*WORK TO BE COMPLETED:* Return every record below exactly; leave out the images.

AVAILABLE DATA Start Marker

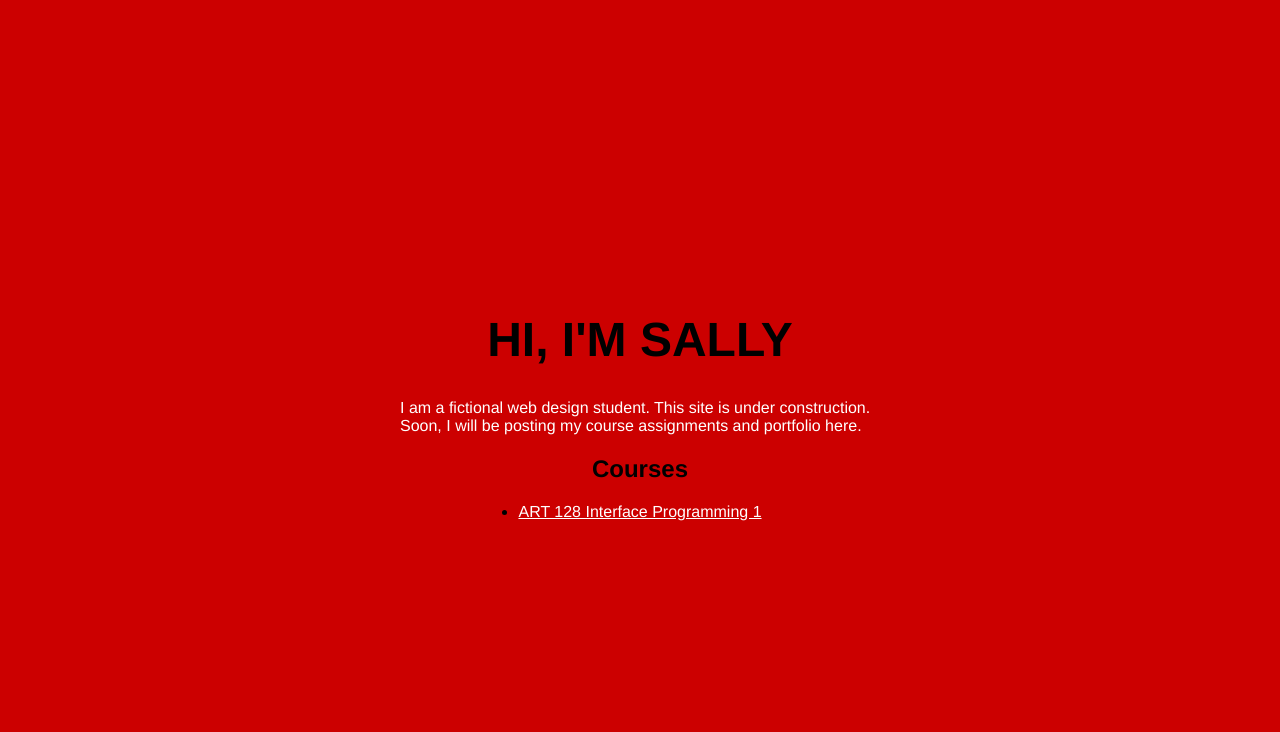
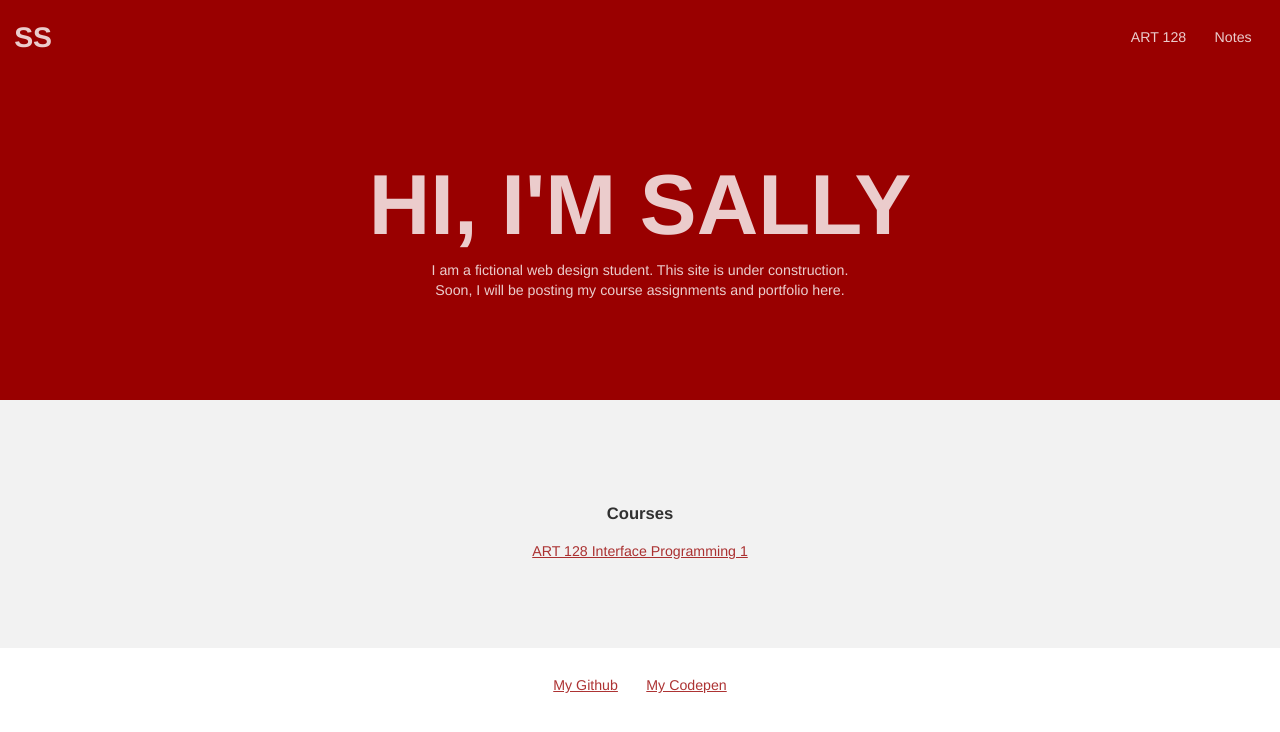
Before and after one commit to sallysmithnma/studentsite, a plain HTML site: page index.html in a window 1280 px wide. Drawn offline with Linux system fonts and the light colour scheme.

Commit message:
added structural elements to home pg

```diff
--- a/css/style.css
+++ b/css/style.css
@@ -1,33 +1,122 @@
+/* GLOBAL RESET */
+* { box-sizing: border-box; }
+body { margin: 0; }
+
+/* GLOBAL COLORS */
+body { color: rgba(0,0,0,.8); }
+a { color: rgba(153, 0, 0, 0.8); }
+a:hover { color: rgba(153, 0, 0, 1); }
+
+/* GLOBAL TYPOGRAPHY */
 body {
     font-family: Helvetica, Arial, sans-serif;
-    background: rgb(204,0,0);
-    margin: 0;
-    display: grid;
-    align-content: center;
-    min-height: 100vh;
+    font-size: 88.75%; /* 14px */
+    line-height: 1.4;
 }
 
-h1 {
-    font-size: 48px;
+/* HEADER */
+header {
+    background-color: rgba(153,0,0,1);
+    color: rgba(255,255,255, .8);
+    padding: 1em;
+    display: grid;
+    grid-template-columns: 1fr 1fr;
+    align-items: center;;
+}
+
+header a {
+    color: rgba(255,255,255, .8);
+    text-decoration: none;
+}
+
+header a:hover {
+    color: rgba(255,255,255, 1);
+}
+
+/* SITE ID */
+.site-id h1 {
+    margin: 0;
+}
+
+/* SITE NAV */
+.site-nav ul {
+    display: flex;
+    justify-content: flex-end;
+    list-style: none;
+    margin: 0;
+    padding: 0;
+}
+
+.site-nav a {
+    display: block;
+    padding: 1em;
+}
+
+/* MAIN */
+main {
+    background: rgba(0,0,0,.05);
+}
+
+/* FOOTER */
+footer {
+    border-top: 1px solid rgba(0,0,0,.05);
+    padding: 1em;
+}
+
+/* SOCIAL NAV */
+.social-nav ul {
+    display: flex;
+    justify-content: center;
+    list-style: none;
+    margin: 0;
+    padding: 0;
+}
+
+.social-nav a {
+    display: block;
+    padding: 1em;
+}
+
+/* HERO SECTION */
+.hero {
+    background-color: rgba(153,0,0,1);
+    color: rgba(255,255,255, .8);
+    text-align: center;
+    padding: 6em 1em;
+}
+
+.hero h2 {
+    font-size: 6em;
+    line-height: 1;
     text-transform: uppercase;
+    margin: 0 auto;
+}
+
+.hero p {
+    max-width: 30em;
+    margin: 1em auto;
+}
+
+/* COURSE SECTION */
+.courses {
+    padding: 6em 1em;
+    display: grid;
+    justify-content: center;
+}
+
+.courses ul {
+    margin: 0;
+    padding: 0;
+    list-style: none;
+}
+
+.courses h3 {
     text-align: center;
 }
 
-h2 {
-    text-align: center;
-}
-
-p {
-    color: white;
-    max-width: 30em;
-    margin: 0 auto;
-}
-
-ul {
-    margin: 0 auto;
-    padding: 0;
-}
-
-a {
-    color: white;
-}
+/* FOR WEB DEV PURPOSES ONLY */
+/* body, * {
+    background-color: rgba(0,0,0,.05);
+    border: 1px solid rgba(0,0,0,.1);
+    color: rgba(0,0,0,.5);
+} */
--- a/index.html
+++ b/index.html
@@ -12,15 +12,43 @@
 
 <body>
 
-    <h1>Hi, I'm Sally</h1>
+    <header>
+        <div class="site-id">
+            <h1><a href="index.html">SS</a></h1>
+        </div>
+        <nav class="site-nav">
+            <ul>
+                <li><a href="art128/index.html">ART 128</a></li>
+                <li><a href="notes/index.html">Notes</a></li>
+            </ul>
+        </nav>
+    </header>
 
-    <p>I am a fictional web design student. This site is under construction. Soon, I will be posting my course
-        assignments and portfolio here.</p>
+    <main>
 
-    <h2>Courses</h2>
-    <ul>
-        <li><a href="art128/index.html">ART 128 Interface Programming 1</a></li>
-    </ul>
+        <section class="hero">
+            <h2>Hi, I'm Sally</h2>
+            <p>I am a fictional web design student. This site is under construction. Soon, I will be posting my course
+                assignments and portfolio here.</p>
+        </section>
+
+        <section class="courses">
+            <h3>Courses</h3>
+            <ul>
+                <li><a href="art128/index.html">ART 128 Interface Programming 1</a></li>
+            </ul>
+        </section>
+
+    </main>
+
+    <footer>
+        <nav class="social-nav">
+            <ul>
+                <li><a href="https://github.com/johndoenma">My Github</a></li>
+                <li><a href="https://codepen.io/johndoenma">My Codepen</a></li>
+            </ul>
+        </nav>
+    </footer>
 
 </body>
 
```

AVAILABLE DATA End Marker

*EXERCISE ANSWER:*
Before and after one commit to sallysmithnma/studentsite, a plain HTML site: page index.html in a window 1280 px wide. Drawn offline with Linux system fonts and the light colour scheme.

Commit message:
added structural elements to home pg

```diff
--- a/css/style.css
+++ b/css/style.css
@@ -1,33 +1,122 @@
+/* GLOBAL RESET */
+* { box-sizing: border-box; }
+body { margin: 0; }
+
+/* GLOBAL COLORS */
+body { color: rgba(0,0,0,.8); }
+a { color: rgba(153, 0, 0, 0.8); }
+a:hover { color: rgba(153, 0, 0, 1); }
+
+/* GLOBAL TYPOGRAPHY */
 body {
     font-family: Helvetica, Arial, sans-serif;
-    background: rgb(204,0,0);
-    margin: 0;
-    display: grid;
-    align-content: center;
-    min-height: 100vh;
+    font-size: 88.75%; /* 14px */
+    line-height: 1.4;
 }
 
-h1 {
-    font-size: 48px;
+/* HEADER */
+header {
+    background-color: rgba(153,0,0,1);
+    color: rgba(255,255,255, .8);
+    padding: 1em;
+    display: grid;
+    grid-template-columns: 1fr 1fr;
+    align-items: center;;
+}
+
+header a {
+    color: rgba(255,255,255, .8);
+    text-decoration: none;
+}
+
+header a:hover {
+    color: rgba(255,255,255, 1);
+}
+
+/* SITE ID */
+.site-id h1 {
+    margin: 0;
+}
+
+/* SITE NAV */
+.site-nav ul {
+    display: flex;
+    justify-content: flex-end;
+    list-style: none;
+    margin: 0;
+    padding: 0;
+}
+
+.site-nav a {
+    display: block;
+    padding: 1em;
+}
+
+/* MAIN */
+main {
+    background: rgba(0,0,0,.05);
+}
+
+/* FOOTER */
+footer {
+    border-top: 1px solid rgba(0,0,0,.05);
+    padding: 1em;
+}
+
+/* SOCIAL NAV */
+.social-nav ul {
+    display: flex;
+    justify-content: center;
+    list-style: none;
+    margin: 0;
+    padding: 0;
+}
+
+.social-nav a {
+    display: block;
+    padding: 1em;
+}
+
+/* HERO SECTION */
+.hero {
+    background-color: rgba(153,0,0,1);
+    color: rgba(255,255,255, .8);
+    text-align: center;
+    padding: 6em 1em;
+}
+
+.hero h2 {
+    font-size: 6em;
+    line-height: 1;
     text-transform: uppercase;
+    margin: 0 auto;
+}
+
+.hero p {
+    max-width: 30em;
+    margin: 1em auto;
+}
+
+/* COURSE SECTION */
+.courses {
+    padding: 6em 1em;
+    display: grid;
+    justify-content: center;
+}
+
+.courses ul {
+    margin: 0;
+    padding: 0;
+    list-style: none;
+}
+
+.courses h3 {
     text-align: center;
 }
 
-h2 {
-    text-align: center;
-}
-
-p {
-    color: white;
-    max-width: 30em;
-    margin: 0 auto;
-}
-
-ul {
-    margin: 0 auto;
-    padding: 0;
-}
-
-a {
-    color: white;
-}
+/* FOR WEB DEV PURPOSES ONLY */
+/* body, * {
+    background-color: rgba(0,0,0,.05);
+    border: 1px solid rgba(0,0,0,.1);
+    color: rgba(0,0,0,.5);
+} */
--- a/index.html
+++ b/index.html
@@ -12,15 +12,43 @@
 
 <body>
 
-    <h1>Hi, I'm Sally</h1>
+    <header>
+        <div class="site-id">
+            <h1><a href="index.html">SS</a></h1>
+        </div>
+        <nav class="site-nav">
+            <ul>
+                <li><a href="art128/index.html">ART 128</a></li>
+                <li><a href="notes/index.html">Notes</a></li>
+            </ul>
+        </nav>
+    </header>
 
-    <p>I am a fictional web design student. This site is under construction. Soon, I will be posting my course
-        assignments and portfolio here.</p>
+    <main>
 
-    <h2>Courses</h2>
-    <ul>
-        <li><a href="art128/index.html">ART 128 Interface Programming 1</a></li>
-    </ul>
+        <section class="hero">
+            <h2>Hi, I'm Sally</h2>
+            <p>I am a fictional web design student. This site is under construction. Soon, I will be posting my course
+                assignments and portfolio here.</p>
+        </section>
+
+        <section class="courses">
+            <h3>Courses</h3>
+            <ul>
+                <li><a href="art128/index.html">ART 128 Interface Programming 1</a></li>
+            </ul>
+        </section>
+
+    </main>
+
+    <footer>
+        <nav class="social-nav">
+            <ul>
+                <li><a href="https://github.com/johndoenma">My Github</a></li>
+                <li><a href="https://codepen.io/johndoenma">My Codepen</a></li>
+            </ul>
+        </nav>
+    </footer>
 
 </body>
 
```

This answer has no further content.